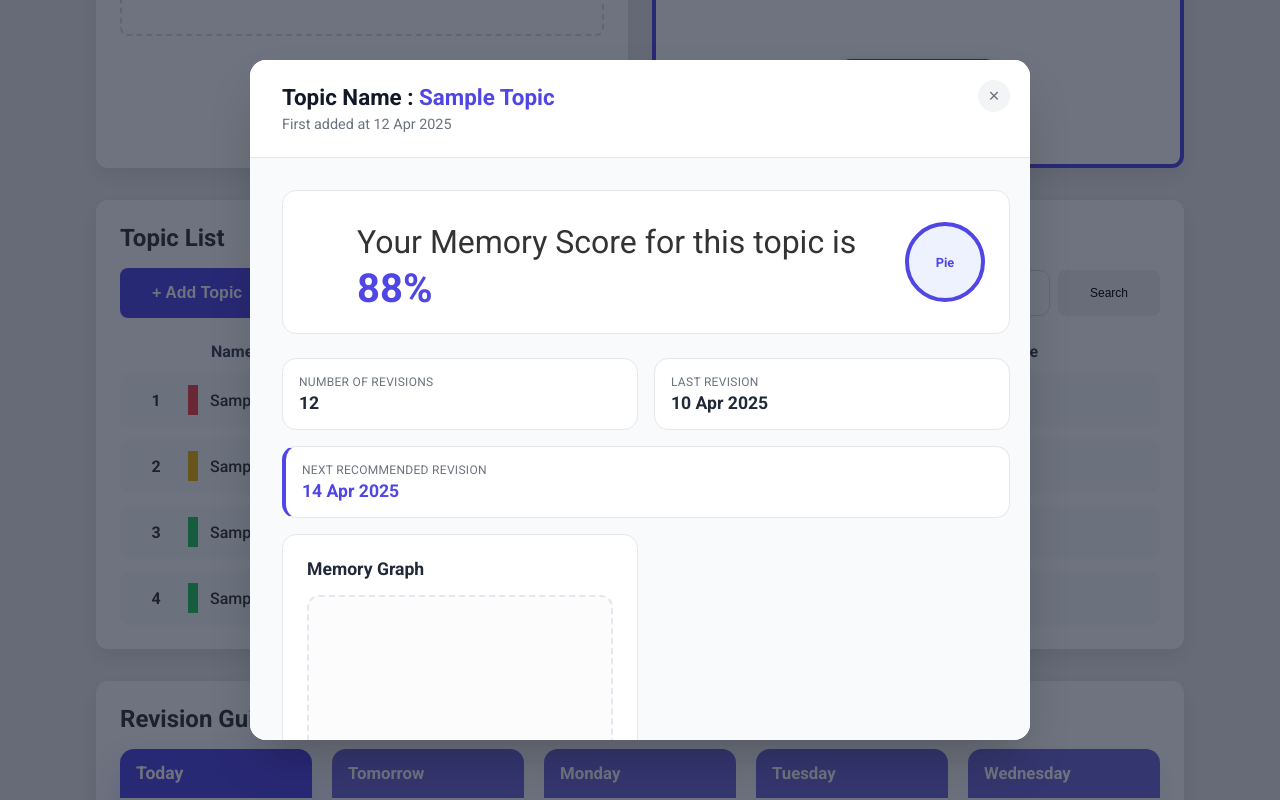
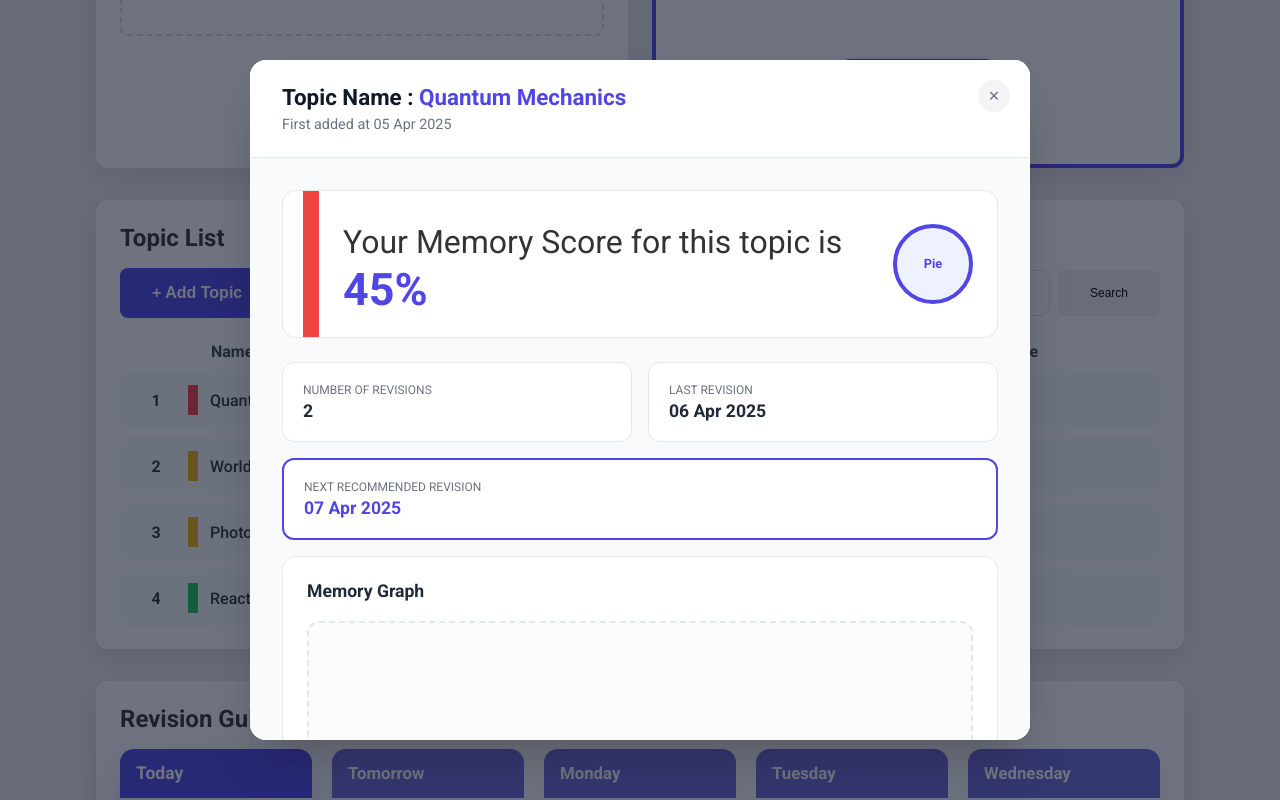
Before and after one commit to kashishrthr1/Memory_Tracker, a React (Vite) app in the folder client/: page /dashboard in a window 1280 px wide. Both pictures are taken after a click on the button 1019 px from the left and 909 px from the top of the page. Shown: the part 509-1309 px from the top of the page. Built offline with nearby package versions, Linux system fonts and the light colour scheme.

Commit message:
more-info-added

```diff
--- a/client/src/components/ListItem.jsx
+++ b/client/src/components/ListItem.jsx
@@ -1,25 +1,33 @@
-import { useState } from "react";
+import { useState, useEffect } from "react";
 import { MoreVertical } from "lucide-react";
 import Modal from "./Modal";
 
-import { useEffect } from "react";
 const ListItem = ({
-  index = 1,
-  difficulty = "medium",
-  name = "Topic Name",
-  date = "12 Apr 2025",
-  score = "88%",
+  index,
+  name,
+  date,
+  score,
+  revisions,
+  lastRevision,
+  nextRevision,
 }) => {
   const [open, setOpen] = useState(false);
 
-  // Inside your ListItem component:
+  // Auto-assign urgency based on score
+  const getUrgency = (s) => {
+    if (s < 60) return "hard"; // Critical/Urgent
+    if (s < 85) return "medium"; // Needs review
+    return "easy"; // Good retention
+  };
+
+  const urgency = getUrgency(score);
+
   useEffect(() => {
     if (open) {
       document.body.style.overflow = "hidden";
     } else {
       document.body.style.overflow = "unset";
     }
-    // Cleanup to ensure scroll is restored if component unmounts
     return () => {
       document.body.style.overflow = "unset";
     };
@@ -30,76 +38,64 @@ const ListItem = ({
       <div className="list-item">
         <div className="list-left">
           <span className="serial">{index}</span>
-          <span className={`difficulty-strip ${difficulty}`} />
+          <span className={`difficulty-strip ${urgency}`} />
           <span className="topic-name">{name}</span>
           <span className="topic-date">{date}</span>
-          <span className="topic-score">{score}</span>
+          <span className="topic-score">{score}%</span>
         </div>
 
         <div className="right-actions">
           <button className="more-btn" onClick={() => setOpen(true)}>
             <MoreVertical size={18} />
           </button>
-
           <div className="revise-area">Revise</div>
         </div>
       </div>
 
       <Modal isOpen={open} onClose={() => setOpen(false)}>
         <div className="topic-modal">
-          {/* STICKY HEADER */}
           <div className="modal-header">
             <h2 className="modal-title">
               Topic Name : <span>{name}</span>
             </h2>
-
             <p className="modal-sub">First added at {date}</p>
           </div>
 
-          {/* SCROLLABLE BODY */}
           <div className="modal-body">
-            {/* Score section */}
             <div className="modal-score-box">
+              {/* NEW: Urgency strip inside the score box */}
+              <span className={`difficulty-strip ${urgency}`} />
+
               <div className="score-text">
                 <p>Your Memory Score for this topic is</p>
-                <span className="score-value">88%</span>
+                <span className="score-value">{score}%</span>
               </div>
-
               <div className="score-chart">
                 <div className="pie-placeholder">Pie</div>
               </div>
             </div>
 
-            {/* PERFECT RECTANGLE GRID */}
             <div className="modal-info-grid">
               <div className="info-card">
                 <p className="info-label">Number of Revisions</p>
-                <p className="info-value">12</p>
+                <p className="info-value">{revisions}</p>
+              </div>
+              <div className="info-card">
+                <p className="info-label">Last Revision</p>
+                <p className="info-value">{lastRevision}</p>
+              </div>
+              <div className="info-card full">
+                <p className="info-label">Next Recommended Revision</p>
+                <p className="info-value highlight">{nextRevision}</p>
               </div>
 
-              <div className="info-card">
-                <p className="info-label">Last Revision</p>
-                <p className="info-value">10 Apr 2025</p>
-              </div>
-
-              <div className="info-card full">
-                <p className="info-label">Next Recommended Revision</p>
-                <p className="info-value highlight">14 Apr 2025</p>
-              </div>
-
-              {/* NEW: Memory Graph Section */}
-              <div className="modal-graph-section">
+              <div className="modal-graph-section full">
                 <h3 className="section-subtitle">Memory Graph</h3>
                 <div className="graph-placeholder">
-                  <div className="chart-mockup">
-                    {/* You can put an SVG or Chart component here later */}
-                    Graph Visualization Placeholder
-                  </div>
+                  Visualizing {name} ({urgency} urgency)
                 </div>
               </div>
             </div>
-
-            {/* More content will go here later */}
           </div>
         </div>
       </Modal>
--- a/client/src/components/TopicList.jsx
+++ b/client/src/components/TopicList.jsx
@@ -1,40 +1,69 @@
 import ListItem from "./ListItem";
-// import "./dashboard.css";
+
+const MOCK_DATA = [
+  {
+    id: 1,
+    name: "Photosynthesis",
+    date: "10 Apr 2025",
+    score: 82,
+    revisions: 5,
+    lastRevision: "08 Apr 2025",
+    nextRevision: "12 Apr 2025",
+  },
+  {
+    id: 2,
+    name: "React Hooks",
+    date: "12 Apr 2025",
+    score: 94,
+    revisions: 12,
+    lastRevision: "11 Apr 2025",
+    nextRevision: "14 Apr 2025",
+  },
+  {
+    id: 3,
+    name: "Quantum Mechanics",
+    date: "05 Apr 2025",
+    score: 45,
+    revisions: 2,
+    lastRevision: "06 Apr 2025",
+    nextRevision: "07 Apr 2025",
+  },
+  {
+    id: 4,
+    name: "World War II",
+    date: "15 Mar 2025",
+    score: 72,
+    revisions: 8,
+    lastRevision: "10 Apr 2025",
+    nextRevision: "18 Apr 2025",
+  },
+];
 
 const TopicList = () => {
+  // Automatically sort by score (lowest score first = most urgent)
+  const sortedTopics = [...MOCK_DATA].sort((a, b) => a.score - b.score);
+
   return (
     <section className="topic-list box">
-      {/* Header */}
       <h2 className="section-title">Topic List</h2>
 
-      {/* Actions row */}
       <div className="topic-actions">
         <button className="add-topic-btn">+ Add Topic</button>
-
         <div className="search-bar">
           <input type="text" placeholder="Search topic..." />
           <button className="search-btn">Search</button>
         </div>
       </div>
 
-      {/* Labels */}
       <div className="topic-labels">
         <span>Name</span>
         <span>Date</span>
         <span>Memory Score</span>
       </div>
 
-      {/* List */}
       <div className="topic-items">
-        {[1, 2, 3, 4].map((item) => (
-          <ListItem
-            key={item}
-            index={item}
-            difficulty={item === 1 ? "hard" : item === 2 ? "medium" : "easy"}
-            name="Sample Topic"
-            date="12 Apr 2025"
-            score="72%"
-          />
+        {sortedTopics.map((topic, index) => (
+          <ListItem key={topic.id} index={index + 1} {...topic} />
         ))}
       </div>
     </section>
--- a/client/src/styles/dashboard.css
+++ b/client/src/styles/dashboard.css
@@ -463,20 +463,19 @@
   align-items: center;
   justify-content: center;
   z-index: 999;
-  padding: 20px;
+  padding: 0; /* Ensures perfect centering */
 }
 
-/* 2. WINDOW STRUCTURE */
 .modal-window {
   background: white;
-  width: 780px; /* Base width */
+  width: 780px;
   max-width: 95vw;
-  max-height: 85vh;
+  height: 85vh;
   border-radius: 16px;
   display: flex;
   flex-direction: column;
   position: relative;
-  overflow: hidden; /* Clips the inner scrollable body */
+  overflow: hidden;
   box-shadow: 0 25px 50px -12px rgba(0, 0, 0, 0.25);
 }
 
@@ -496,7 +495,7 @@
   font-size: 0.9rem;
   cursor: pointer;
   color: #6b7280;
-  z-index: 20;
+  z-index: 30; /* Higher than header */
   transition: all 0.2s;
 }
 
@@ -507,10 +506,13 @@
 
 /* 4. CONTENT WRAPPER */
 .topic-modal {
-  width: 100%; /* Occupy full width of modal-window to fix the gap */
+  width: 780px; /* ⬆ ~25% bigger */
+  max-height: 85vh;
   display: flex;
   flex-direction: column;
-  height: 100%;
+  /* box-shadow: 0 10px 25px rgba(0, 0, 0, 0.08); */
+
+
 }
 
 /* 5. STICKY HEADER */
@@ -519,7 +521,8 @@
   background: white;
   border-bottom: 1px solid #e5e7eb;
   flex-shrink: 0;
-  z-index: 10;
+  box-shadow: 0 20px 40px rgba(0, 0, 0, 0.15);
+
 }
 
 .modal-title {
@@ -541,40 +544,49 @@
 
 /* 6. SCROLLABLE BODY */
 .modal-body {
-  /* Padding adjusted: 0 on right so scrollbar is at the edge */
-  padding: 2rem 1.25rem 2rem 2rem;
+  padding: 2rem;
+  /* padding-right: 1.25rem;  */
   overflow-y: auto;
   flex-grow: 1;
   display: flex;
   flex-direction: column;
   gap: 1.5rem;
-  background: #f9fafb; /* Gray background makes white cards pop */
+  background: #f9fafb;
 }
 
-/* 7. REUSABLE WHITE CARD STYLE (Score, Info, and Graph) */
-.modal-score-box,
-.info-card,
-.modal-graph-section {
+/* 7. SCORE SECTION */
+.modal-score-box {
   background: white;
   border: 1px solid #e5e7eb;
   border-radius: 14px;
-}
-
-/* 8. SCORE SECTION */
-.modal-score-box {
-  padding: 1.5rem;
+  position: relative;
+  padding: 1.5rem 1.5rem 1.5rem 2.5rem;
   display: flex;
   justify-content: space-between;
   align-items: center;
 }
 
+.modal-score-box .difficulty-strip {
+  position: absolute;
+  left: 20px;
+  top: 0;
+  bottom: 0;
+  width: 16px;
+  height: 100%;
+}
+
+.score-text{
+  margin-left: 20px;
+}
+
 .score-value {
   display: block;
-  font-size: 2.5rem;
+  font-size: 2.8rem;
   font-weight: 800;
   color: #4f46e5;
   line-height: 1;
-  margin-top: 0.5rem;
+  margin-top: 0.4rem;
+  margin-left: 0px;
 }
 
 .pie-placeholder {
@@ -591,7 +603,8 @@
   font-size: 0.8rem;
 }
 
-/* 9. GRID LAYOUT */
+/* 8. GRID LAYOUT */
+
   .modal-info-grid {
     display: grid;
     grid-template-columns: 1fr 1fr;
@@ -599,18 +612,20 @@
   }
 
   .info-card {
-  padding: 1rem;
+    background: white;
+    border: 1px solid #e5e7eb;
+    border-radius: 12px;
+    padding: 1.25rem;
   }
 
 .info-card.full {
   grid-column: span 2;
-  border-left: 4px solid #4f46e5;
+  border: 2px solid #4f46e5;
 }
 
 .info-label {
   font-size: 0.75rem;
   text-transform: uppercase;
-  letter-spacing: 0.025em;
   color: #6b7280;
   margin-bottom: 4px;
 }
@@ -625,27 +640,32 @@
   color: #4f46e5;
 }
 
-/* 10. GRAPH SECTION (Full width white card) */
+/* 9. GRAPH SECTION */
 .modal-graph-section {
+  background: white;
+  border: 1px solid #e5e7eb;
+  border-radius: 14px;
   padding: 1.5rem;
-  /* Making it large enough to force scrolling */
   min-height: 500px;
   display: flex;
   flex-direction: column;
-  gap: 1rem;
-  margin-bottom: 1rem; /* Space at the very bottom */
+  gap: 1.25rem;
+  margin-bottom: 1rem;
+}
+
+.modal-graph-section.full {
+  grid-column: span 2;
 }
 
 .section-subtitle {
   font-size: 1.1rem;
   font-weight: 700;
   color: #1f2937;
-  margin: 0;
 }
 
 .graph-placeholder {
   flex-grow: 1;
-  width: 100%; /* Full width */
+  width: 100%;
   background: #fcfcfc;
   border: 2px dashed #e2e8f0;
   border-radius: 12px;
@@ -656,18 +676,22 @@
   font-weight: 500;
 }
 
-/* 11. CUSTOM SCROLLBAR */
+/* 10. CUSTOM SCROLLBAR */
 .modal-body::-webkit-scrollbar {
-  width: 10px;
+  width: 8px;
 }
+
 .modal-body::-webkit-scrollbar-track {
-  background: transparent; /* Makes it feel more integrated */
+  background: transparent;
 }
+
 .modal-body::-webkit-scrollbar-thumb {
-  background: #cbd5e1;
+  background: #d1d5db;
   border-radius: 10px;
-  border: 3px solid #f9fafb; /* Creates a small gap around the thumb */
+  /* Thin effect */
+  border: 2px solid #f9fafb;
 }
+
 .modal-body::-webkit-scrollbar-thumb:hover {
   background: #94a3b8;
 }
```
Lines whose indentation alone changed are shown as unchanged.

**TRY IT:** Check the listing above for lines containing the string "client", and copy each one.

**FINISHED EXERCISE:**
Before and after one commit to kashishrthr1/Memory_Tracker, a React (Vite) app in the folder client/: page /dashboard in a window 1280 px wide. Both pictures are taken after a click on the button 1019 px from the left and 909 px from the top of the page. Shown: the part 509-1309 px from the top of the page. Built offline with nearby package versions, Linux system fonts and the light colour scheme.
--- a/client/src/components/ListItem.jsx
+++ b/client/src/components/ListItem.jsx
--- a/client/src/components/TopicList.jsx
+++ b/client/src/components/TopicList.jsx
--- a/client/src/styles/dashboard.css
+++ b/client/src/styles/dashboard.css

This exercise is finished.